### Version comparison data
=-=-=
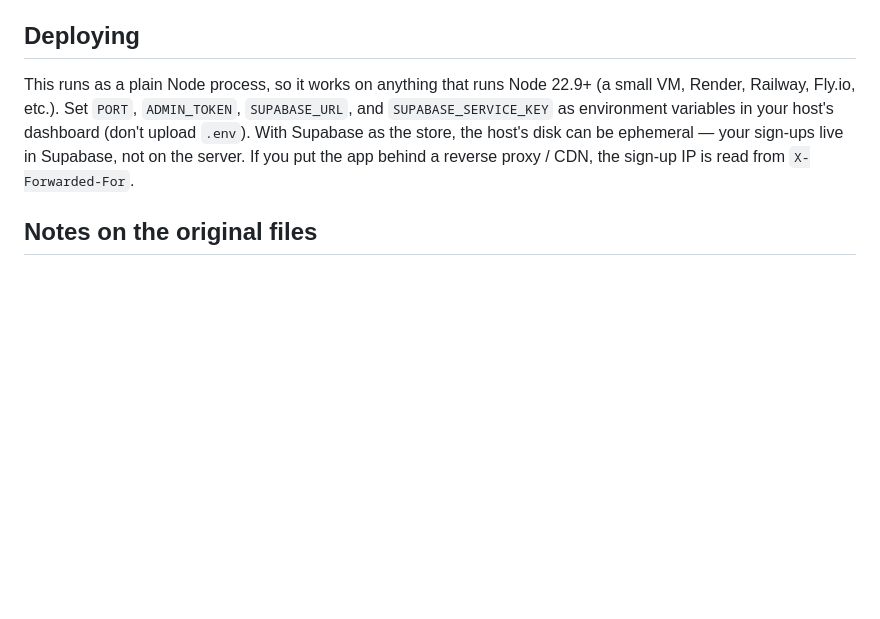
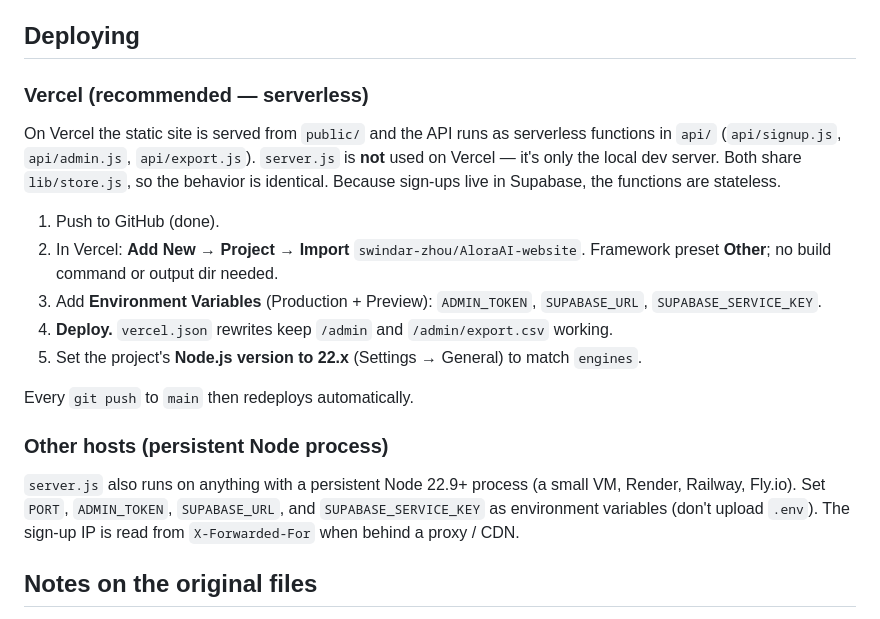
Before and after one commit to swindar-zhou/AloraAI-website, a Markdown page: README.md, the part around the change. Rendered like a GitHub page; blank space fills up the shorter version.

Commit message:
docs: add Vercel deploy guide
Co-Authored-By: Claude Opus 4.8 (1M context) <noreply@anthropic.com>

```diff
--- a/README.md
+++ b/README.md
@@ -109,12 +109,29 @@ with the ready-to-click admin + CSV URLs) to the console at startup.
 
 ## Deploying
 
-This runs as a plain Node process, so it works on anything that runs Node 22.9+
-(a small VM, Render, Railway, Fly.io, etc.). Set `PORT`, `ADMIN_TOKEN`, `SUPABASE_URL`,
-and `SUPABASE_SERVICE_KEY` as environment variables in your host's dashboard (don't upload
-`.env`). With Supabase as the store, the host's disk can be ephemeral — your sign-ups live
-in Supabase, not on the server. If you put the app behind a reverse proxy / CDN, the
-sign-up IP is read from `X-Forwarded-For`.
+### Vercel (recommended — serverless)
+
+On Vercel the static site is served from `public/` and the API runs as serverless
+functions in `api/` (`api/signup.js`, `api/admin.js`, `api/export.js`). `server.js` is
+**not** used on Vercel — it's only the local dev server. Both share `lib/store.js`, so the
+behavior is identical. Because sign-ups live in Supabase, the functions are stateless.
+
+1. Push to GitHub (done).
+2. In Vercel: **Add New → Project → Import** `swindar-zhou/AloraAI-website`.
+   Framework preset **Other**; no build command or output dir needed.
+3. Add **Environment Variables** (Production + Preview):
+   `ADMIN_TOKEN`, `SUPABASE_URL`, `SUPABASE_SERVICE_KEY`.
+4. **Deploy.** `vercel.json` rewrites keep `/admin` and `/admin/export.csv` working.
+5. Set the project's **Node.js version to 22.x** (Settings → General) to match `engines`.
+
+Every `git push` to `main` then redeploys automatically.
+
+### Other hosts (persistent Node process)
+
+`server.js` also runs on anything with a persistent Node 22.9+ process (a small VM,
+Render, Railway, Fly.io). Set `PORT`, `ADMIN_TOKEN`, `SUPABASE_URL`, and
+`SUPABASE_SERVICE_KEY` as environment variables (don't upload `.env`). The sign-up IP is
+read from `X-Forwarded-For` when behind a proxy / CDN.
 
 ## Notes on the original files
 
```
=-=-=
### Activity
Without the pictures, retype each line of the records above exactly.

### Answer below
Before and after one commit to swindar-zhou/AloraAI-website, a Markdown page: README.md, the part around the change. Rendered like a GitHub page; blank space fills up the shorter version.

Commit message:
docs: add Vercel deploy guide
Co-Authored-By: Claude Opus 4.8 (1M context) <noreply@anthropic.com>

```diff
--- a/README.md
+++ b/README.md
@@ -109,12 +109,29 @@ with the ready-to-click admin + CSV URLs) to the console at startup.
 
 ## Deploying
 
-This runs as a plain Node process, so it works on anything that runs Node 22.9+
-(a small VM, Render, Railway, Fly.io, etc.). Set `PORT`, `ADMIN_TOKEN`, `SUPABASE_URL`,
-and `SUPABASE_SERVICE_KEY` as environment variables in your host's dashboard (don't upload
-`.env`). With Supabase as the store, the host's disk can be ephemeral — your sign-ups live
-in Supabase, not on the server. If you put the app behind a reverse proxy / CDN, the
-sign-up IP is read from `X-Forwarded-For`.
+### Vercel (recommended — serverless)
+
+On Vercel the static site is served from `public/` and the API runs as serverless
+functions in `api/` (`api/signup.js`, `api/admin.js`, `api/export.js`). `server.js` is
+**not** used on Vercel — it's only the local dev server. Both share `lib/store.js`, so the
+behavior is identical. Because sign-ups live in Supabase, the functions are stateless.
+
+1. Push to GitHub (done).
+2. In Vercel: **Add New → Project → Import** `swindar-zhou/AloraAI-website`.
+   Framework preset **Other**; no build command or output dir needed.
+3. Add **Environment Variables** (Production + Preview):
+   `ADMIN_TOKEN`, `SUPABASE_URL`, `SUPABASE_SERVICE_KEY`.
+4. **Deploy.** `vercel.json` rewrites keep `/admin` and `/admin/export.csv` working.
+5. Set the project's **Node.js version to 22.x** (Settings → General) to match `engines`.
+
+Every `git push` to `main` then redeploys automatically.
+
+### Other hosts (persistent Node process)
+
+`server.js` also runs on anything with a persistent Node 22.9+ process (a small VM,
+Render, Railway, Fly.io). Set `PORT`, `ADMIN_TOKEN`, `SUPABASE_URL`, and
+`SUPABASE_SERVICE_KEY` as environment variables (don't upload `.env`). The sign-up IP is
+read from `X-Forwarded-For` when behind a proxy / CDN.
 
 ## Notes on the original files
 
```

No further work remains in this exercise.